    So, what is "reasonable"? The Maryland Library Association has released a statement interpreting the legislation and inviting individual publishers to enter into dialog. There's also a press release with comments from the ALA President, among others.

     

    If you don't mind plowing though my usual sort of post, here's a commentary.  An executive summary is probably a good idea, though.

     

    The statement is far from radical.  It does not undermine the idea of a license-it is something we thought we could get passed to prevent embargoing. It does not set a specific cost or other license terms cost as reasonable. It encourages a wide range of possible models. The key is libraries should be getting roughly the "bang per book" (hardy har-rim shot!) on average in digital that we get from physical, in order for digital content to be sustainable and for libraries to develop the rich collections in digital that we can offer in print.

     

    If you get a chance to review, please let me know what you think.

     

    The legislation does not go as far as many in the library community might like, but we view it as a good first step.

     

    Michael   

     

    Michael Blackwell

    Director, St Mary's County Library

    23630 Hayden Farm Lane

    Leonardtown, MD 20650

    301-475-2151 x5013

    Cell phone:  301-904-3048

    mblackwell@stmalib.org

     

    SMCL Logo transparent

     



  • 2.  RE: Maryland Library Association on "Reasonable"

    Posted Jul 28, 2021 08:14 PM
    Hi Michael,

    thanks for sharing this.

    My apologies if I missed it in the associated literature, but is this expected to apply to textbook publishers as well? Since they have increasingly been trying to push personal e-licenses and "access code" versions of their titles (making acquisition of even print editions of these texts difficult for us--obviously e-licenses have never been a possibility), this type of legislation could have some very interesting ramifications, if applicable.

    ------------------------------
    Joshua Keyes
    Collection Management Librarian
    The Claremont Colleges Library
    ------------------------------



  • 3.  RE: Maryland Library Association on "Reasonable"
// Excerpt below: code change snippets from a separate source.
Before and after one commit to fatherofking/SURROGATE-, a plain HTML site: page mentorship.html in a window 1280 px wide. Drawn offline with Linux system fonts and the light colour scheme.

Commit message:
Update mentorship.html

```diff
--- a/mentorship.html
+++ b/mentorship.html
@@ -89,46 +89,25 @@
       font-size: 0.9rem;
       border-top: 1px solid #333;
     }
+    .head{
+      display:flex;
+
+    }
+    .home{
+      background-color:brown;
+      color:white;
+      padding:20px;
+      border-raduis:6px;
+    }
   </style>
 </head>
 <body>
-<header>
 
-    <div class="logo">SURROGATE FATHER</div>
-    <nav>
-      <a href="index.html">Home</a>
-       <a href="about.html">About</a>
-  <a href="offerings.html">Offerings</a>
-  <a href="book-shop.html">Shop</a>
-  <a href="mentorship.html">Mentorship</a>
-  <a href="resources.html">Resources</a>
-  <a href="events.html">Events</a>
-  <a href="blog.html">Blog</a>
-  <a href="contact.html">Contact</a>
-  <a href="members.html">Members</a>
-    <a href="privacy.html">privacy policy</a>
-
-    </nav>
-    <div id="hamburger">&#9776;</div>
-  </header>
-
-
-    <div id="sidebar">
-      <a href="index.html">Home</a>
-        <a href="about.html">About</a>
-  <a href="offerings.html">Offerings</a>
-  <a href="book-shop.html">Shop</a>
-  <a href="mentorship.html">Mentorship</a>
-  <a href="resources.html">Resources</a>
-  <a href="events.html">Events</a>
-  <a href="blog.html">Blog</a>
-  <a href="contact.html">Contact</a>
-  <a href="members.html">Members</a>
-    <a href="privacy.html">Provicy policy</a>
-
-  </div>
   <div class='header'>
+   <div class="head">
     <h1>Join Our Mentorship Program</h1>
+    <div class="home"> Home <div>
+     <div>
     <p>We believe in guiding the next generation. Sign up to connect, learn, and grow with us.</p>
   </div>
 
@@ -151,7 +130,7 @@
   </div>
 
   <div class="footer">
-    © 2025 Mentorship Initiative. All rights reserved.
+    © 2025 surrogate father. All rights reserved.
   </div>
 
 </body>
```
    Posted Jul 29, 2021 08:59 AM

    Hi, Joshua,

     

    The Maryland and New York legislation do not specifically apply to textbooks-an oversight in Maryland on my part that I would certainly correct if I were doing it over!-but the pending Rhode Island legislation does. It says the following: "Libraries" mean all public and private libraries located at university and college institutions, all public and private libraries with public access, and all public and private libraries located in schools and vocational and technical educational institutions.

     

    It's is very important to get provisions extended to academic and school libraries. I'm hoping to see it passed.  Kyle Courtney from Harvard added this language, I'm pretty sure, and deserves thanks for thinking to expand the scope of legislation.

     

    Michael